At this point, I suspect, most of you reading this are asking your selves why I titled this blog “The Great Equalizer”. To begin, we have to ask ourselves, what is the largest minority in this country, and the world for that matter. I will give you a hint, it is a portion of society that does not discriminate based on color, gender, or zip code. Since much of what I write about is disability advocacy you can correctly assume it is our disabled brothers and sisters that make up this minority.
While we talk about nationwide unemployment rates hovering around 5%, it is not an accurate reflection of all of society. In 2014 a study found that the number of people with disabilities in the U.S. who were actually employed was 12.9%. That isn’t unemployment, that is employment of people ages 18-64 who are classified as having a disability. What is also pertinent is that this rate isn’t affected by gender. In most studies, including US census data your employment opportunities are not affected by your gender if you have a disability.

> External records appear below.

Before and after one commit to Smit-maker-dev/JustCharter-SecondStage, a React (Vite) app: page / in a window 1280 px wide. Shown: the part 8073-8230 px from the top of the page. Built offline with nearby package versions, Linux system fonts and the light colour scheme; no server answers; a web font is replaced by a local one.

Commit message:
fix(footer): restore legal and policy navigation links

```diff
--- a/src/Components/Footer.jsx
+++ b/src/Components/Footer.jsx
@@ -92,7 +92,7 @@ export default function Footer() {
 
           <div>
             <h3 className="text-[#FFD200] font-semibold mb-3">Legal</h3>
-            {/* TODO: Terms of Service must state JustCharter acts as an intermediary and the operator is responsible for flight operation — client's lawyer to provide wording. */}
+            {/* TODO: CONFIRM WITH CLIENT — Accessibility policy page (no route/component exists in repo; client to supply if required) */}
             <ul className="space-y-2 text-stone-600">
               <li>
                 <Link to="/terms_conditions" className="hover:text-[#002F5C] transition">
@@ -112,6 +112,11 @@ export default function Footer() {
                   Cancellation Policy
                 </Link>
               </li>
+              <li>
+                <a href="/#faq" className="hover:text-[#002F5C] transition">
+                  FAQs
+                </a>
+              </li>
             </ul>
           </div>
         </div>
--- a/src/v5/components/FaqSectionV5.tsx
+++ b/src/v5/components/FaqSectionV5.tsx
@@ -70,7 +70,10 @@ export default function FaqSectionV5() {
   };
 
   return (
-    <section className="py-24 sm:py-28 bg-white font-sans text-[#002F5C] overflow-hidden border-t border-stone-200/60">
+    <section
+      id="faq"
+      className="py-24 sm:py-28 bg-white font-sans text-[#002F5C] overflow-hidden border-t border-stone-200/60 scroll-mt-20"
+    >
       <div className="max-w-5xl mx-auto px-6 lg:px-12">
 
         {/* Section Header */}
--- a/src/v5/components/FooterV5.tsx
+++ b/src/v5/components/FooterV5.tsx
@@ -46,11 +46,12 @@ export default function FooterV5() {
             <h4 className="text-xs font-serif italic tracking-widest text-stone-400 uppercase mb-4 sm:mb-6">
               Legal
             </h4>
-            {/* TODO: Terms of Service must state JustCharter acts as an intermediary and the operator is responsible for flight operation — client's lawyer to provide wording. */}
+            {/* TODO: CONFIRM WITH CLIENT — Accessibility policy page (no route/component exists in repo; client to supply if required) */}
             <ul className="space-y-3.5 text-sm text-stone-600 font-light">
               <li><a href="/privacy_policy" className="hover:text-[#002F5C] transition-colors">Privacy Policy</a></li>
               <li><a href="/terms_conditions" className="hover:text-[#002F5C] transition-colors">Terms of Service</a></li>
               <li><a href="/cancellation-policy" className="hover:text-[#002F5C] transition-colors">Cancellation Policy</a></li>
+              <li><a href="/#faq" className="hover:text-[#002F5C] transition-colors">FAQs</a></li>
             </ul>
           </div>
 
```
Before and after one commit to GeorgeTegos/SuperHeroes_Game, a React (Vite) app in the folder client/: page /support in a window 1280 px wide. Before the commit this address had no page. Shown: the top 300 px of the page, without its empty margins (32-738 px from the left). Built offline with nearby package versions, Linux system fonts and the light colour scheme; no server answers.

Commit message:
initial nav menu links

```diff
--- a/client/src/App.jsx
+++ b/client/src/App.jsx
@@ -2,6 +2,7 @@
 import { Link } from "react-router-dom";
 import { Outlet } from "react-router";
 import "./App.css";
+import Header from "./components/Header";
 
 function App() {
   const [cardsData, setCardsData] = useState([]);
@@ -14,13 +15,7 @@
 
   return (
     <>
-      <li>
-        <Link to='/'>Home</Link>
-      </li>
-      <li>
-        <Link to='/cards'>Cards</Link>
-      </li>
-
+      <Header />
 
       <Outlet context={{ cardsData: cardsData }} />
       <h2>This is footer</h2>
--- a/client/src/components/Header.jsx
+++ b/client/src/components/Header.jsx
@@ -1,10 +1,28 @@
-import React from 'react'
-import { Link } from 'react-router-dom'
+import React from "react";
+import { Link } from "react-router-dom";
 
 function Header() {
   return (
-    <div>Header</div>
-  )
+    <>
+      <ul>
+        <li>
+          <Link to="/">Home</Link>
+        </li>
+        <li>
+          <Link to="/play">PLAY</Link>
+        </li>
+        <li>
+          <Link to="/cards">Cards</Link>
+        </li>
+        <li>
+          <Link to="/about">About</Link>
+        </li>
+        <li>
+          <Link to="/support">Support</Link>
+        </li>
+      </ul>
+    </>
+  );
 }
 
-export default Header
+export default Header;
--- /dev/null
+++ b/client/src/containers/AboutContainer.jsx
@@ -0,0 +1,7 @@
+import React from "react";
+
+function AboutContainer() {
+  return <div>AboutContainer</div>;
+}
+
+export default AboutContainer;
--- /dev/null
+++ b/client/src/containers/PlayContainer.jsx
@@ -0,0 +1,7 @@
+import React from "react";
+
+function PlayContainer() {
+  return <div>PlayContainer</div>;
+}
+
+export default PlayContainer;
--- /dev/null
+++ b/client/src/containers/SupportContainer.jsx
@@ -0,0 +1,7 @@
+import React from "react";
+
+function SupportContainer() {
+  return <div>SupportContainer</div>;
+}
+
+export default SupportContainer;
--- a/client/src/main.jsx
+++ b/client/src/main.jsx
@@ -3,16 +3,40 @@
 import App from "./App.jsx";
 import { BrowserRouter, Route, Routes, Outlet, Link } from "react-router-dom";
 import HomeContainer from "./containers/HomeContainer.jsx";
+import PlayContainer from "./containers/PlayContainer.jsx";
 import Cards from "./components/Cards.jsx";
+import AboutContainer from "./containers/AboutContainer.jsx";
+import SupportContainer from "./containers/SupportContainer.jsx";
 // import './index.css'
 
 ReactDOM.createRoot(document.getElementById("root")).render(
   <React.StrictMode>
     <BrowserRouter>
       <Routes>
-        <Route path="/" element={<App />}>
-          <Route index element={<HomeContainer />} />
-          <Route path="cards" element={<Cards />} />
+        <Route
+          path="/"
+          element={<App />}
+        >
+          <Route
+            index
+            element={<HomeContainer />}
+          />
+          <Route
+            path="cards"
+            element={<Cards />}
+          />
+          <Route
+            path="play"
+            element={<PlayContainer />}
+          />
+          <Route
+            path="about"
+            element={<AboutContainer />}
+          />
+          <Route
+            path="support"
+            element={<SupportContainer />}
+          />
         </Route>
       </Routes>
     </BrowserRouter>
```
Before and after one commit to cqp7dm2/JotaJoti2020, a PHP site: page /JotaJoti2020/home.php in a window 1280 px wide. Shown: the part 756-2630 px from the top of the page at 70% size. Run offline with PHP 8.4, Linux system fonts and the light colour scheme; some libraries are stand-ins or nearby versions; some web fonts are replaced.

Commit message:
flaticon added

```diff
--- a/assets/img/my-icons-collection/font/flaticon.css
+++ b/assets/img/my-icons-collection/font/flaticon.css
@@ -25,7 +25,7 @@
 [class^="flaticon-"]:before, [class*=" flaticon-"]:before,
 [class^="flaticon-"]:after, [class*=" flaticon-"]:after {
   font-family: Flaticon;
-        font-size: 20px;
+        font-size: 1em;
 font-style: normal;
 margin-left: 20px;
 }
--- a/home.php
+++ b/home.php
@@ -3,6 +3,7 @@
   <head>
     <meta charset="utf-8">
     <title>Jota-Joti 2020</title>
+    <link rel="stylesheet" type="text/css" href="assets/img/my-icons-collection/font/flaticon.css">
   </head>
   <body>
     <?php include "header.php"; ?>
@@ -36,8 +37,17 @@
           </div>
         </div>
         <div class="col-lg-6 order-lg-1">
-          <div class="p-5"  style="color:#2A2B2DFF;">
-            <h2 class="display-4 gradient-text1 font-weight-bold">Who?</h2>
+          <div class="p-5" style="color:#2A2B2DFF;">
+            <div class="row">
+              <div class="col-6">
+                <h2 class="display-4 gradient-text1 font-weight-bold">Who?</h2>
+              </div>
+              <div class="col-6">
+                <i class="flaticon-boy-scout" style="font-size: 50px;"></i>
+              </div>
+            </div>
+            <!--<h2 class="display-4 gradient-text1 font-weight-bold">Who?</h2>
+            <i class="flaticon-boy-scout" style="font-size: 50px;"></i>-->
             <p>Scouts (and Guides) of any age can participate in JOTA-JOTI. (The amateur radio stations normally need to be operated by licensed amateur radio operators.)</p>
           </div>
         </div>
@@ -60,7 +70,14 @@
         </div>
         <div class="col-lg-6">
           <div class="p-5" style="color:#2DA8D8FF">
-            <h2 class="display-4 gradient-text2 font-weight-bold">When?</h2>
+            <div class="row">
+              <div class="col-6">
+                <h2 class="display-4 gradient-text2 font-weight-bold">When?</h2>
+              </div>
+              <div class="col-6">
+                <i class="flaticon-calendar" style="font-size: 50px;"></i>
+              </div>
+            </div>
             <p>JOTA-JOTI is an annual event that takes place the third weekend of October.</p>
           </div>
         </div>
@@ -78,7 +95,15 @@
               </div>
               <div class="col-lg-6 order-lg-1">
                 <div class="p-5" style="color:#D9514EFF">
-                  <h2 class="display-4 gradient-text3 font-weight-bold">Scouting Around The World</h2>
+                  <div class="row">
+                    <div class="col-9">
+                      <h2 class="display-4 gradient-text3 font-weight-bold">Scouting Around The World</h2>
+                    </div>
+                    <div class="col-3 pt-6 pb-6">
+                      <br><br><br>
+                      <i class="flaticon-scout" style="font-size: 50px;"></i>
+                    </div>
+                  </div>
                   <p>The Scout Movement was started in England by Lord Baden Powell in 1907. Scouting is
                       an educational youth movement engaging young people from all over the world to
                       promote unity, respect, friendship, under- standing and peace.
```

This means based on the study, only 2.1 million out of 16.3 million (or about 1 in 8), civilian, non-institutionalized men and women with a work limitation, aged 18-64 in the United States were employed. This is really important because it’s not only hard on the individuals, but the Social Security and disability trust fund almost went bust in 2016, and was saved only by funds being diverted. Unfortunately, it is on track to go bust again by 2023. With more then 14 million people with a disability who aren’t employed collecting benefits, its hard not to believe this is important.
Even though most people with a disability receive some sort of governmental aid they still make far less money then their peers, and are more than twice as likely to live in poverty. We raise our children with hopes and dreams of what their lives will be like. After all, we live in the United States, home of the dream that regardless of the class you were born into, you have opportunity. No one wants to tell their child that they will likely not have a job and will live in poverty.
No matter what the family’s resources are, without social security, kids do not have access to job coaching or healthcare, as well as many other benefits. No matter what, this is currently one of the only paths in our country to independence for people with disabilities. To maintain their benefits, people receiving benefits from social security can only have $2000 to their name at any given time, forcing many of the people who may be able to work more to accept less work so that they don’t lose their benefits.
A purpose, we all deserve a purpose. Being employed gives people a purpose and has been shown to improve the physical and mental health of those gainfully employed. Thus not only is someone who has a purpose less dependent on the government, they are likely to be healthier and thus less likely to drain their healthcare benefits. “We hold these truths to be self-evident, that all men are created equal, that they are endowed by their Creator with certain unalienable Rights, that among these are Life, Liberty and the pursuit of Happiness.”
*based on statistics provided by VonSchrader, S., Lee, C. G. (2017). Disability Statistics from the Current Population Survey (CPS). Ithaca, NY: Cornell University Yang Tan Institute (YTI). Retrieved from Cornell University Disability Statistics website: www.disabilitystatistics.org